Required action >>
Count, in the entries, the lines with "SQLManagerGUI". Answer with the number only.

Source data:
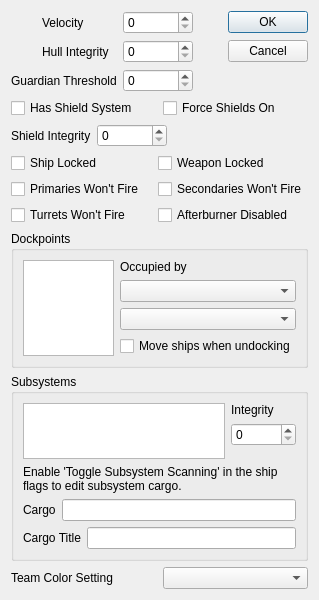
scp-fs2open/fs2open.github.com, file qtfred/ui/ShipInitialStatus.ui: the form before one commit.
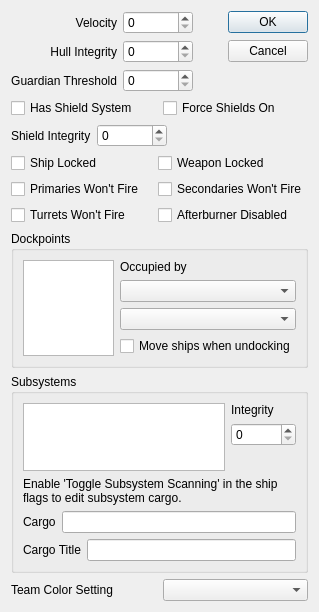
The form after the commit. Custom widgets are drawn as their Qt base class.

Commit message: adjust ui based on feedback

What changed in the file:
```diff
--- a/qtfred/ui/ShipInitialStatus.ui
+++ b/qtfred/ui/ShipInitialStatus.ui
@@ -7,7 +7,7 @@
     <x>0</x>
     <y>0</y>
     <width>319</width>
-    <height>544</height>
+    <height>612</height>
    </rect>
   </property>
   <property name="windowTitle">
@@ -82,6 +82,9 @@
        <property name="text">
         <string>Hull Integrity</string>
        </property>
+       <property name="alignment">
+        <set>Qt::AlignmentFlag::AlignRight|Qt::AlignmentFlag::AlignTrailing|Qt::AlignmentFlag::AlignVCenter</set>
+       </property>
       </widget>
      </item>
      <item row="1" column="2">
@@ -108,6 +111,9 @@
        <property name="text">
         <string>Velocity</string>
        </property>
+       <property name="alignment">
+        <set>Qt::AlignmentFlag::AlignRight|Qt::AlignmentFlag::AlignTrailing|Qt::AlignmentFlag::AlignVCenter</set>
+       </property>
       </widget>
      </item>
      <item row="1" column="3">
@@ -122,6 +128,9 @@
        <property name="text">
         <string>Guardian Threshold</string>
        </property>
+       <property name="alignment">
+        <set>Qt::AlignmentFlag::AlignRight|Qt::AlignmentFlag::AlignTrailing|Qt::AlignmentFlag::AlignVCenter</set>
+       </property>
       </widget>
      </item>
      <item row="2" column="1">
```
Left out of the diff: 22 changed lines with no effect on the pictures. The commit also changes 1 other file.
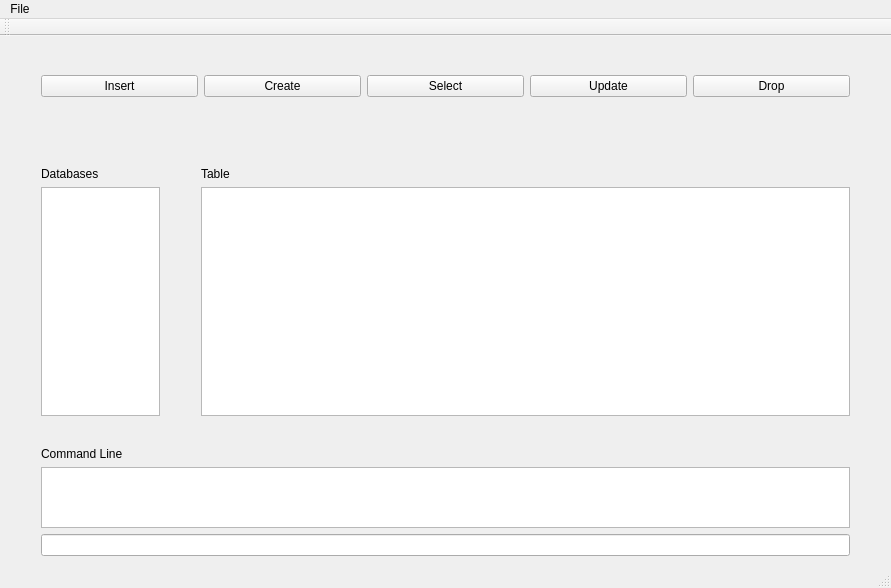
Old version of the form SQL Manager/src/SQLManagerGUI.ui in the repository CBall02/Senior-Project.
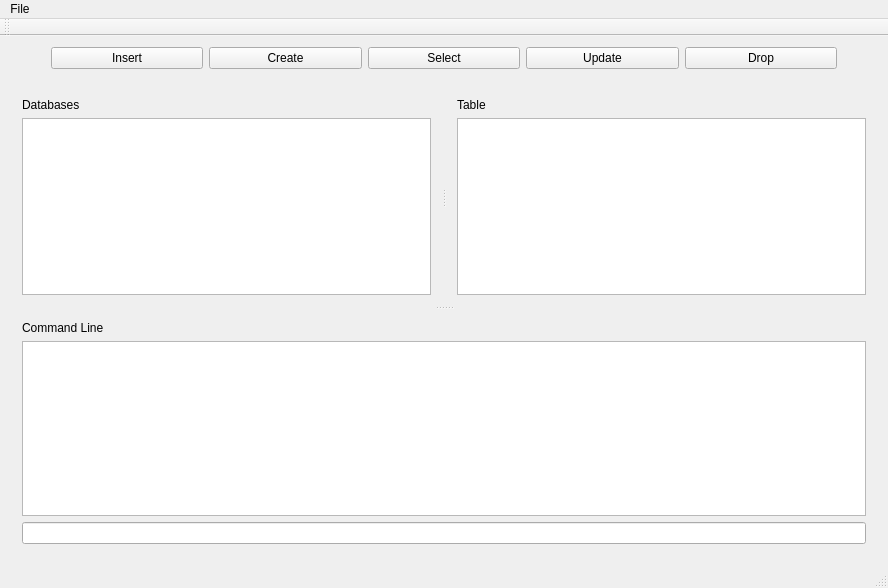
New version of the form.

Commit message: Added layout of main window UI elements

Patch:
```diff
--- a/SQL Manager/src/SQLManagerGUI.ui
+++ b/SQL Manager/src/SQLManagerGUI.ui
@@ -6,7 +6,7 @@
    <rect>
     <x>0</x>
     <y>0</y>
-    <width>891</width>
+    <width>888</width>
     <height>588</height>
    </rect>
   </property>
@@ -14,16 +14,25 @@
    <string>SQLManagerGUI</string>
   </property>
   <widget class="QWidget" name="centralWidget">
-   <widget class="QWidget" name="horizontalLayoutWidget">
-    <property name="geometry">
-     <rect>
-      <x>30</x>
-      <y>10</y>
-      <width>831</width>
-      <height>80</height>
-     </rect>
-    </property>
+   <layout class="QVBoxLayout" name="verticalLayout_4">
+    <item>
     <layout class="QHBoxLayout" name="horizontalLayout">
+      <item>
+       <spacer name="horizontalSpacer">
+        <property name="orientation">
+         <enum>Qt::Horizontal</enum>
+        </property>
+        <property name="sizeType">
+         <enum>QSizePolicy::Maximum</enum>
+        </property>
+        <property name="sizeHint" stdset="0">
+         <size>
+          <width>40</width>
+          <height>20</height>
+         </size>
+        </property>
+       </spacer>
+      </item>
      <item>
       <widget class="QPushButton" name="insertButton">
        <property name="text">
@@ -59,42 +68,68 @@
        </property>
       </widget>
      </item>
-    </layout>
-   </widget>
-   <widget class="QWidget" name="verticalLayoutWidget">
-    <property name="geometry">
-     <rect>
-      <x>30</x>
-      <y>400</y>
-      <width>831</width>
-      <height>131</height>
-     </rect>
-    </property>
-    <layout class="QVBoxLayout" name="verticalLayout">
      <item>
-      <widget class="QLabel" name="label_2">
-       <property name="text">
-        <string>Command Line</string>
-       </property>
-      </widget>
-     </item>
-     <item>
-      <widget class="QPlainTextEdit" name="plainTextEdit"/>
+       <spacer name="horizontalSpacer_2">
+        <property name="orientation">
+         <enum>Qt::Horizontal</enum>
+        </property>
+        <property name="sizeType">
+         <enum>QSizePolicy::Maximum</enum>
+        </property>
+        <property name="sizeHint" stdset="0">
+         <size>
+          <width>40</width>
+          <height>20</height>
+         </size>
+        </property>
+       </spacer>
+      </item>
+     </layout>
      </item>
      <item>
-      <widget class="QLineEdit" name="lineEdit"/>
-     </item>
-    </layout>
-   </widget>
+     <spacer name="verticalSpacer_3">
+      <property name="orientation">
+       <enum>Qt::Vertical</enum>
+      </property>
+      <property name="sizeType">
+       <enum>QSizePolicy::Maximum</enum>
+      </property>
+      <property name="sizeHint" stdset="0">
+       <size>
+        <width>20</width>
+        <height>40</height>
+       </size>
+      </property>
+     </spacer>
+    </item>
+    <item>
+     <widget class="QSplitter" name="splitter_2">
+      <property name="minimumSize">
+       <size>
+        <width>0</width>
+        <height>0</height>
+       </size>
+      </property>
+      <property name="orientation">
+       <enum>Qt::Vertical</enum>
+      </property>
+      <widget class="QSplitter" name="splitter">
+       <property name="sizePolicy">
+        <sizepolicy hsizetype="Expanding" vsizetype="Preferred">
+         <horstretch>0</horstretch>
+         <verstretch>0</verstretch>
+        </sizepolicy>
+       </property>
+       <property name="minimumSize">
+        <size>
+         <width>0</width>
+         <height>0</height>
+        </size>
+       </property>
+       <property name="orientation">
+        <enum>Qt::Horizontal</enum>
+       </property>
    <widget class="QWidget" name="verticalLayoutWidget_2">
-    <property name="geometry">
-     <rect>
-      <x>30</x>
-      <y>120</y>
-      <width>141</width>
-      <height>271</height>
-     </rect>
-    </property>
     <layout class="QVBoxLayout" name="verticalLayout_2">
      <item>
       <widget class="QLabel" name="label">
@@ -109,14 +144,6 @@
     </layout>
    </widget>
    <widget class="QWidget" name="verticalLayoutWidget_3">
-    <property name="geometry">
-     <rect>
-      <x>190</x>
-      <y>120</y>
-      <width>671</width>
-      <height>271</height>
-     </rect>
-    </property>
     <layout class="QVBoxLayout" name="verticalLayout_3">
      <item>
       <widget class="QLabel" name="label_3">
@@ -131,12 +158,33 @@
     </layout>
    </widget>
   </widget>
+      <widget class="QWidget" name="verticalLayoutWidget">
+       <layout class="QVBoxLayout" name="verticalLayout">
+        <item>
+         <widget class="QLabel" name="label_2">
+          <property name="text">
+           <string>Command Line</string>
+          </property>
+         </widget>
+        </item>
+        <item>
+         <widget class="QPlainTextEdit" name="plainTextEdit"/>
+        </item>
+        <item>
+         <widget class="QLineEdit" name="lineEdit"/>
+        </item>
+       </layout>
+      </widget>
+     </widget>
+    </item>
+   </layout>
+  </widget>
   <widget class="QMenuBar" name="menuBar">
    <property name="geometry">
     <rect>
      <x>0</x>
      <y>0</y>
-     <width>891</width>
+     <width>888</width>
      <height>22</height>
     </rect>
    </property>
```
Lines whose indentation alone changed are shown as unchanged.
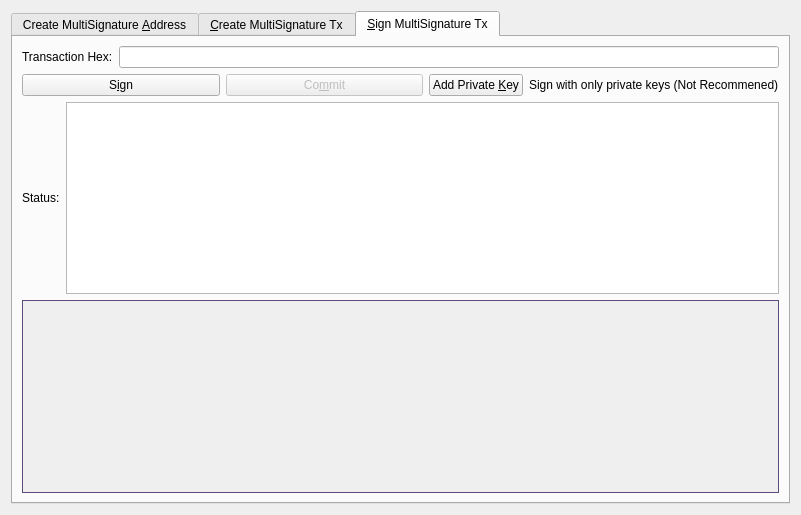
swiftcashproject/swiftcash, file src/qt/forms/multisigdialog.ui: the form before one commit.
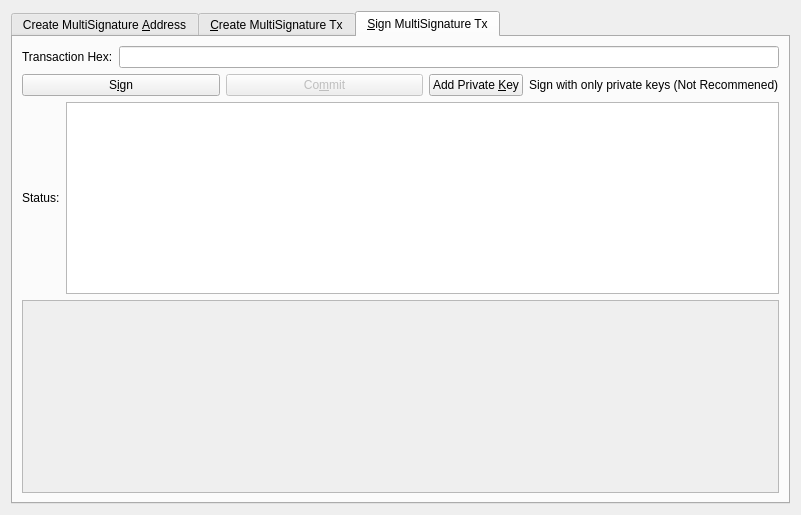
The form after the commit. The open tabs and pages were chosen to show the change. Icons and pictures are not drawn.

What changed in the file:
```diff
--- a/src/qt/forms/multisigdialog.ui
+++ b/src/qt/forms/multisigdialog.ui
@@ -22,9 +22,6 @@
   <layout class="QVBoxLayout" name="verticalLayout_8">
    <item>
     <widget class="QTabWidget" name="multisigTabWidget">
-     <property name="styleSheet">
-      <string notr="true">QScrollArea{border: 1px solid #5b4c7c;}</string>
-     </property>
      <property name="currentIndex">
       <number>1</number>
      </property>
@@ -591,17 +588,6 @@
       </layout>
      </widget>
      <widget class="QWidget" name="signMultisigTransaction">
-      <property name="styleSheet">
-       <string notr="true">txScrollArea:{
-	border: 1px solid #5b4c7c;
-}
-keyScrollArea:{
-	border: 1px solid #5b4c7c;
-}
-txScrollArea:{
-	border: 1px solid #5b4c7c;
-}</string>
-      </property>
       <attribute name="title">
        <string>&amp;Sign MultiSignature Tx</string>
       </attribute>
```
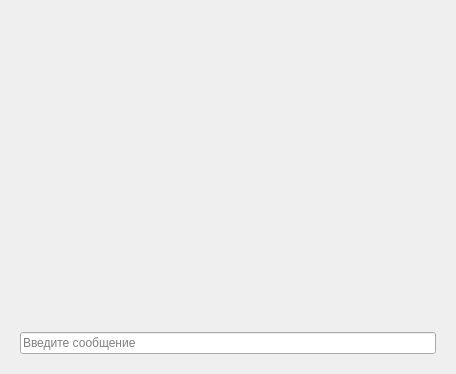
This is desktop/ui/dialog/groupchatdialog.ui in sergeybayandin/wya as Qt 5 draws it before an edit. The edited form follows.
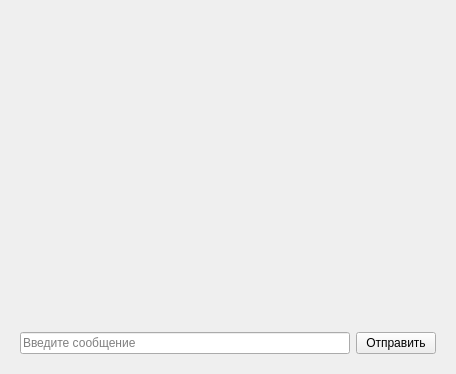
This is the edited form.

```diff
--- a/desktop/ui/dialog/groupchatdialog.ui
+++ b/desktop/ui/dialog/groupchatdialog.ui
@@ -90,11 +90,22 @@
         </widget>
        </item>
        <item>
+        <layout class="QHBoxLayout" name="horizontalLayout_2">
+         <item>
         <widget class="QLineEdit" name="messageLineEdit">
          <property name="placeholderText">
           <string>Введите сообщение</string>
          </property>
         </widget>
+         </item>
+         <item>
+          <widget class="QPushButton" name="sendPushButton">
+           <property name="text">
+            <string>Отправить</string>
+           </property>
+          </widget>
+         </item>
+        </layout>
        </item>
       </layout>
      </widget>
```
Left out of the diff: 2 changed lines with no effect on the pictures. Lines whose indentation alone changed are shown as unchanged.
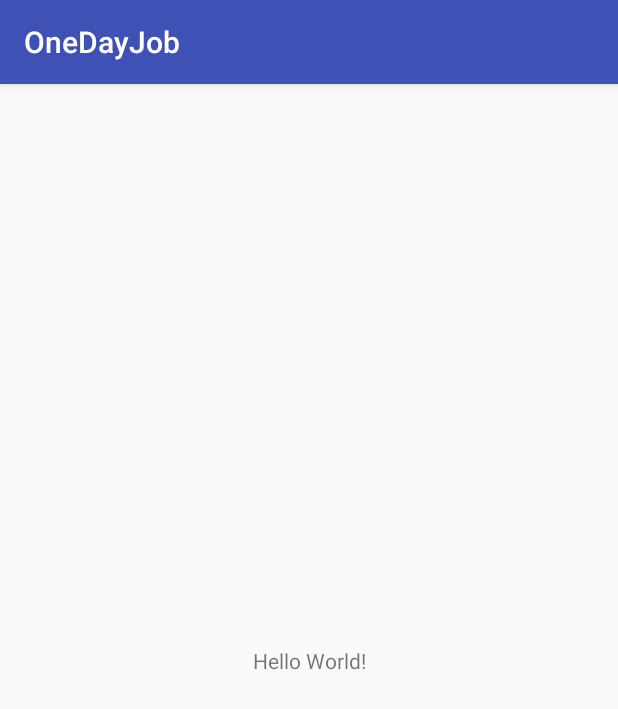
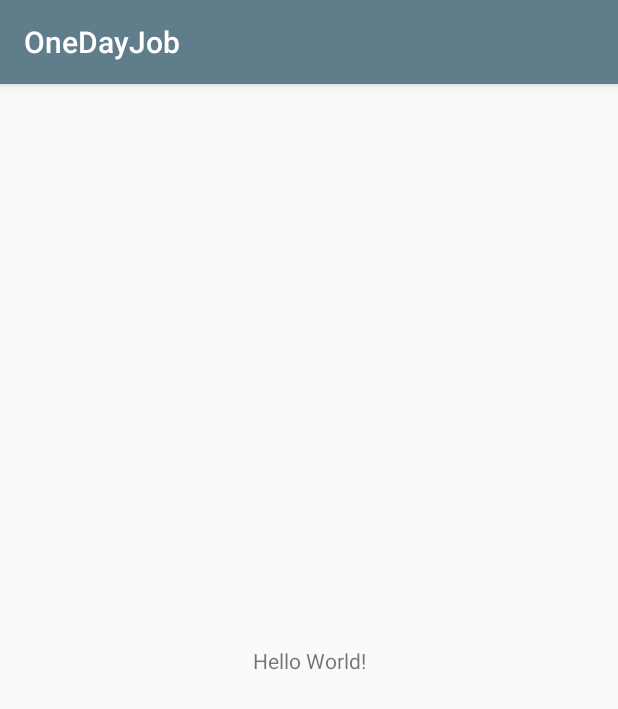
Before and after one commit to caralen/OneDayJob, an Android app: the screen it shows after launch (MainActivity), on a phone screen of 412 x 824 dp. Shown: the top 709 px of the screen. Run offline under Robolectric (Android 15) with nearby library versions, the light colour scheme and no system bars.

Commit message:
Color changes

```diff
--- a/OneDayJob/app/src/main/res/values/colors.xml
+++ b/OneDayJob/app/src/main/res/values/colors.xml
@@ -1,6 +1,6 @@
 <?xml version="1.0" encoding="utf-8"?>
 <resources>
-    <color name="colorPrimary">#3F51B5</color>
-    <color name="colorPrimaryDark">#303F9F</color>
-    <color name="colorAccent">#FF4081</color>
+    <color name="colorPrimary">#607D8B</color>
+    <color name="colorPrimaryDark">#455A64</color>
+    <color name="colorAccent">#FFEE58</color>
 </resources>
```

Task response >>
4